(Records contained in a dataset)
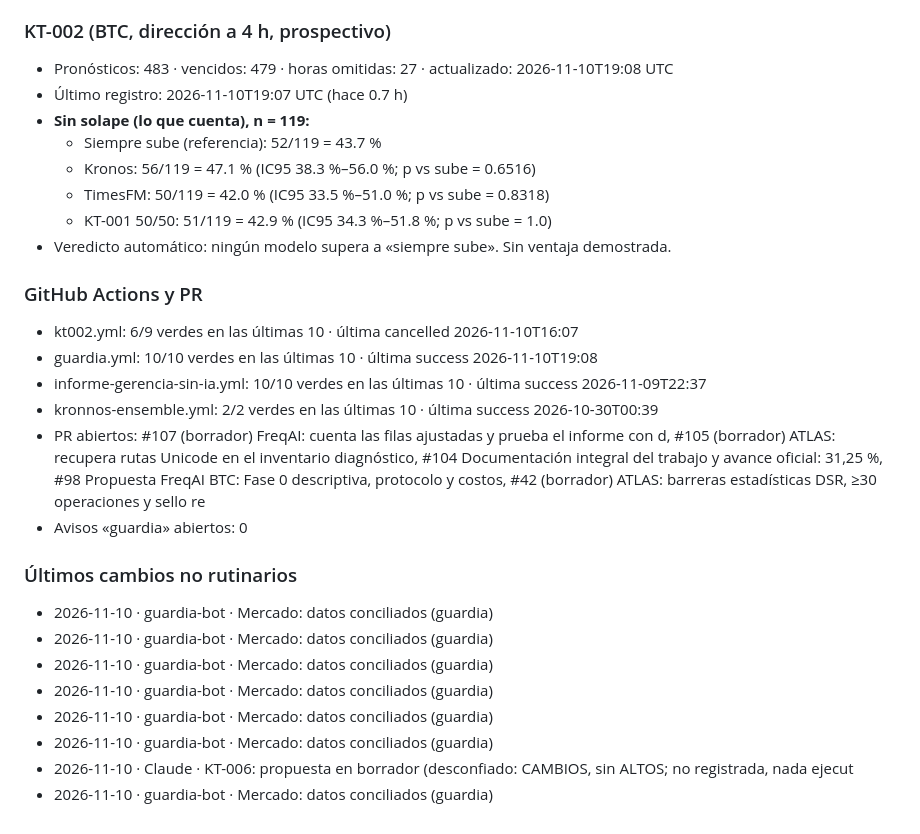
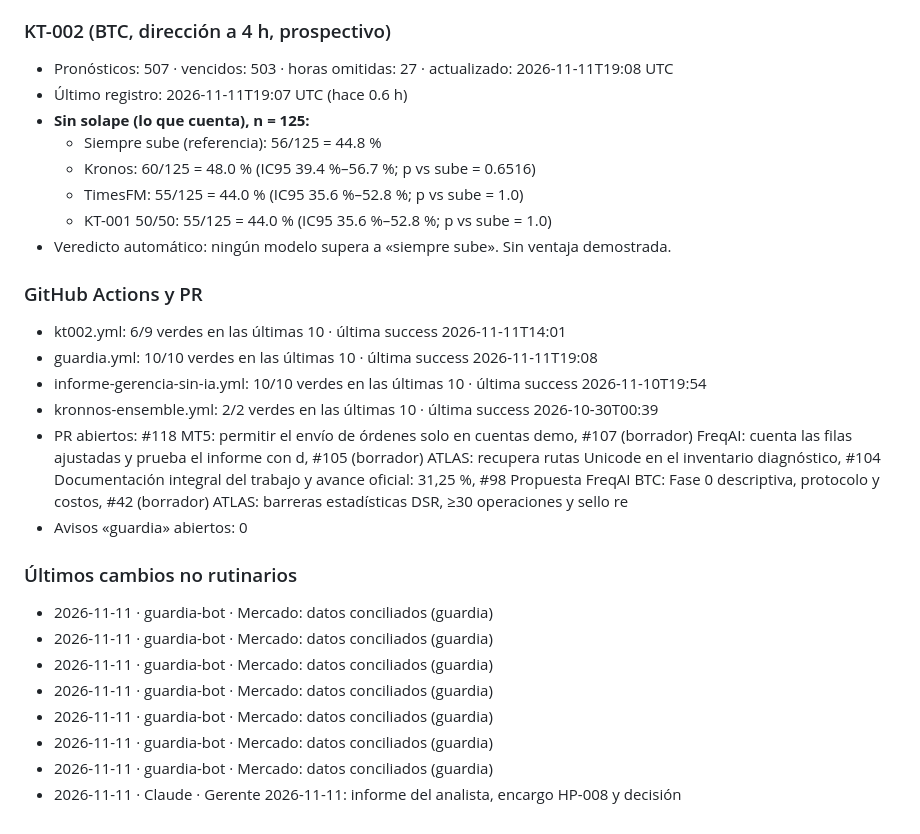
Before and after one commit to Kronnos2006/xauusd-ema-atr-bot, a Markdown page: ESTADO.md, the part around one of its changes. Rendered like a GitHub page.

Commit message:
Estado: ESTADO.md automático 2026-11-11T19:42Z

```diff
--- a/ESTADO.md
+++ b/ESTADO.md
@@ -57,29 +57,29 @@ _Generado 2026-11-10 19:50 UTC · 0 llamadas a IA_
 
 ### KT-002 (BTC, dirección a 4 h, prospectivo)
-- Pronósticos: 483 · vencidos: 479 · horas omitidas: 27 · actualizado: 2026-11-10T19:08 UTC
-- Último registro: 2026-11-10T19:07 UTC (hace 0.7 h)
-- **Sin solape (lo que cuenta), n = 119:**
-  - Siempre sube (referencia): 52/119 = 43.7 %
-  - Kronos: 56/119 = 47.1 % (IC95 38.3 %–56.0 %; p vs sube = 0.6516)
-  - TimesFM: 50/119 = 42.0 % (IC95 33.5 %–51.0 %; p vs sube = 0.8318)
-  - KT-001 50/50: 51/119 = 42.9 % (IC95 34.3 %–51.8 %; p vs sube = 1.0)
+- Pronósticos: 507 · vencidos: 503 · horas omitidas: 27 · actualizado: 2026-11-11T19:08 UTC
+- Último registro: 2026-11-11T19:07 UTC (hace 0.6 h)
+- **Sin solape (lo que cuenta), n = 125:**
+  - Siempre sube (referencia): 56/125 = 44.8 %
+  - Kronos: 60/125 = 48.0 % (IC95 39.4 %–56.7 %; p vs sube = 0.6516)
+  - TimesFM: 55/125 = 44.0 % (IC95 35.6 %–52.8 %; p vs sube = 1.0)
+  - KT-001 50/50: 55/125 = 44.0 % (IC95 35.6 %–52.8 %; p vs sube = 1.0)
 - Veredicto automático: ningún modelo supera a «siempre sube». Sin ventaja demostrada.
 
 ### GitHub Actions y PR
-- kt002.yml: 6/9 verdes en las últimas 10 · última cancelled 2026-11-10T16:07
-- guardia.yml: 10/10 verdes en las últimas 10 · última success 2026-11-10T19:08
-- informe-gerencia-sin-ia.yml: 10/10 verdes en las últimas 10 · última success 2026-11-09T22:37
+- kt002.yml: 6/9 verdes en las últimas 10 · última success 2026-11-11T14:01
+- guardia.yml: 10/10 verdes en las últimas 10 · última success 2026-11-11T19:08
+- informe-gerencia-sin-ia.yml: 10/10 verdes en las últimas 10 · última success 2026-11-10T19:54
 - kronnos-ensemble.yml: 2/2 verdes en las últimas 10 · última success 2026-10-30T00:39
-- PR abiertos: #107 (borrador) FreqAI: cuenta las filas ajustadas y prueba el informe con d, #105 (borrador) ATLAS: recupera rutas Unicode en el inventario diagnóstico, #104 Documentación integral del trabajo y avance oficial: 31,25 %, #98 Propuesta FreqAI BTC: Fase 0 descriptiva, protocolo y costos, #42 (borrador) ATLAS: barreras estadísticas DSR, ≥30 operaciones y sello re
+- PR abiertos: #118 MT5: permitir el envío de órdenes solo en cuentas demo, #107 (borrador) FreqAI: cuenta las filas ajustadas y prueba el informe con d, #105 (borrador) ATLAS: recupera rutas Unicode en el inventario diagnóstico, #104 Documentación integral del trabajo y avance oficial: 31,25 %, #98 Propuesta FreqAI BTC: Fase 0 descriptiva, protocolo y costos, #42 (borrador) ATLAS: barreras estadísticas DSR, ≥30 operaciones y sello re
 - Avisos «guardia» abiertos: 0
 
 ### Últimos cambios no rutinarios
-- 2026-11-10 · guardia-bot · Mercado: datos conciliados (guardia)
-- 2026-11-10 · guardia-bot · Mercado: datos conciliados (guardia)
-- 2026-11-10 · guardia-bot · Mercado: datos conciliados (guardia)
-- 2026-11-10 · guardia-bot · Mercado: datos conciliados (guardia)
-- 2026-11-10 · guardia-bot · Mercado: datos conciliados (guardia)
-- 2026-11-10 · guardia-bot · Mercado: datos conciliados (guardia)
-- 2026-11-10 · Claude · KT-006: propuesta en borrador (desconfiado: CAMBIOS, sin ALTOS; no registrada, nada ejecut
-- 2026-11-10 · guardia-bot · Mercado: datos conciliados (guardia)
+- 2026-11-11 · guardia-bot · Mercado: datos conciliados (guardia)
+- 2026-11-11 · guardia-bot · Mercado: datos conciliados (guardia)
+- 2026-11-11 · guardia-bot · Mercado: datos conciliados (guardia)
+- 2026-11-11 · guardia-bot · Mercado: datos conciliados (guardia)
+- 2026-11-11 · guardia-bot · Mercado: datos conciliados (guardia)
+- 2026-11-11 · guardia-bot · Mercado: datos conciliados (guardia)
+- 2026-11-11 · guardia-bot · Mercado: datos conciliados (guardia)
+- 2026-11-11 · Claude · Gerente 2026-11-11: informe del analista, encargo HP-008 y decisión
 <!-- AUTO:FIN -->
```
Also changed, not shown: other parts of ESTADO.md (+1 -1 lines).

-- Task to complete --
Above are the records; copy every one of them exactly and omit the images.

-- Completed exercise --
Before and after one commit to Kronnos2006/xauusd-ema-atr-bot, a Markdown page: ESTADO.md, the part around one of its changes. Rendered like a GitHub page.

Commit message:
Estado: ESTADO.md automático 2026-11-11T19:42Z

```diff
--- a/ESTADO.md
+++ b/ESTADO.md
@@ -57,29 +57,29 @@ _Generado 2026-11-10 19:50 UTC · 0 llamadas a IA_
 
 ### KT-002 (BTC, dirección a 4 h, prospectivo)
-- Pronósticos: 483 · vencidos: 479 · horas omitidas: 27 · actualizado: 2026-11-10T19:08 UTC
-- Último registro: 2026-11-10T19:07 UTC (hace 0.7 h)
-- **Sin solape (lo que cuenta), n = 119:**
-  - Siempre sube (referencia): 52/119 = 43.7 %
-  - Kronos: 56/119 = 47.1 % (IC95 38.3 %–56.0 %; p vs sube = 0.6516)
-  - TimesFM: 50/119 = 42.0 % (IC95 33.5 %–51.0 %; p vs sube = 0.8318)
-  - KT-001 50/50: 51/119 = 42.9 % (IC95 34.3 %–51.8 %; p vs sube = 1.0)
+- Pronósticos: 507 · vencidos: 503 · horas omitidas: 27 · actualizado: 2026-11-11T19:08 UTC
+- Último registro: 2026-11-11T19:07 UTC (hace 0.6 h)
+- **Sin solape (lo que cuenta), n = 125:**
+  - Siempre sube (referencia): 56/125 = 44.8 %
+  - Kronos: 60/125 = 48.0 % (IC95 39.4 %–56.7 %; p vs sube = 0.6516)
+  - TimesFM: 55/125 = 44.0 % (IC95 35.6 %–52.8 %; p vs sube = 1.0)
+  - KT-001 50/50: 55/125 = 44.0 % (IC95 35.6 %–52.8 %; p vs sube = 1.0)
 - Veredicto automático: ningún modelo supera a «siempre sube». Sin ventaja demostrada.
 
 ### GitHub Actions y PR
-- kt002.yml: 6/9 verdes en las últimas 10 · última cancelled 2026-11-10T16:07
-- guardia.yml: 10/10 verdes en las últimas 10 · última success 2026-11-10T19:08
-- informe-gerencia-sin-ia.yml: 10/10 verdes en las últimas 10 · última success 2026-11-09T22:37
+- kt002.yml: 6/9 verdes en las últimas 10 · última success 2026-11-11T14:01
+- guardia.yml: 10/10 verdes en las últimas 10 · última success 2026-11-11T19:08
+- informe-gerencia-sin-ia.yml: 10/10 verdes en las últimas 10 · última success 2026-11-10T19:54
 - kronnos-ensemble.yml: 2/2 verdes en las últimas 10 · última success 2026-10-30T00:39
-- PR abiertos: #107 (borrador) FreqAI: cuenta las filas ajustadas y prueba el informe con d, #105 (borrador) ATLAS: recupera rutas Unicode en el inventario diagnóstico, #104 Documentación integral del trabajo y avance oficial: 31,25 %, #98 Propuesta FreqAI BTC: Fase 0 descriptiva, protocolo y costos, #42 (borrador) ATLAS: barreras estadísticas DSR, ≥30 operaciones y sello re
+- PR abiertos: #118 MT5: permitir el envío de órdenes solo en cuentas demo, #107 (borrador) FreqAI: cuenta las filas ajustadas y prueba el informe con d, #105 (borrador) ATLAS: recupera rutas Unicode en el inventario diagnóstico, #104 Documentación integral del trabajo y avance oficial: 31,25 %, #98 Propuesta FreqAI BTC: Fase 0 descriptiva, protocolo y costos, #42 (borrador) ATLAS: barreras estadísticas DSR, ≥30 operaciones y sello re
 - Avisos «guardia» abiertos: 0
 
 ### Últimos cambios no rutinarios
-- 2026-11-10 · guardia-bot · Mercado: datos conciliados (guardia)
-- 2026-11-10 · guardia-bot · Mercado: datos conciliados (guardia)
-- 2026-11-10 · guardia-bot · Mercado: datos conciliados (guardia)
-- 2026-11-10 · guardia-bot · Mercado: datos conciliados (guardia)
-- 2026-11-10 · guardia-bot · Mercado: datos conciliados (guardia)
-- 2026-11-10 · guardia-bot · Mercado: datos conciliados (guardia)
-- 2026-11-10 · Claude · KT-006: propuesta en borrador (desconfiado: CAMBIOS, sin ALTOS; no registrada, nada ejecut
-- 2026-11-10 · guardia-bot · Mercado: datos conciliados (guardia)
+- 2026-11-11 · guardia-bot · Mercado: datos conciliados (guardia)
+- 2026-11-11 · guardia-bot · Mercado: datos conciliados (guardia)
+- 2026-11-11 · guardia-bot · Mercado: datos conciliados (guardia)
+- 2026-11-11 · guardia-bot · Mercado: datos conciliados (guardia)
+- 2026-11-11 · guardia-bot · Mercado: datos conciliados (guardia)
+- 2026-11-11 · guardia-bot · Mercado: datos conciliados (guardia)
+- 2026-11-11 · guardia-bot · Mercado: datos conciliados (guardia)
+- 2026-11-11 · Claude · Gerente 2026-11-11: informe del analista, encargo HP-008 y decisión
 <!-- AUTO:FIN -->
```
Also changed, not shown: other parts of ESTADO.md (+1 -1 lines).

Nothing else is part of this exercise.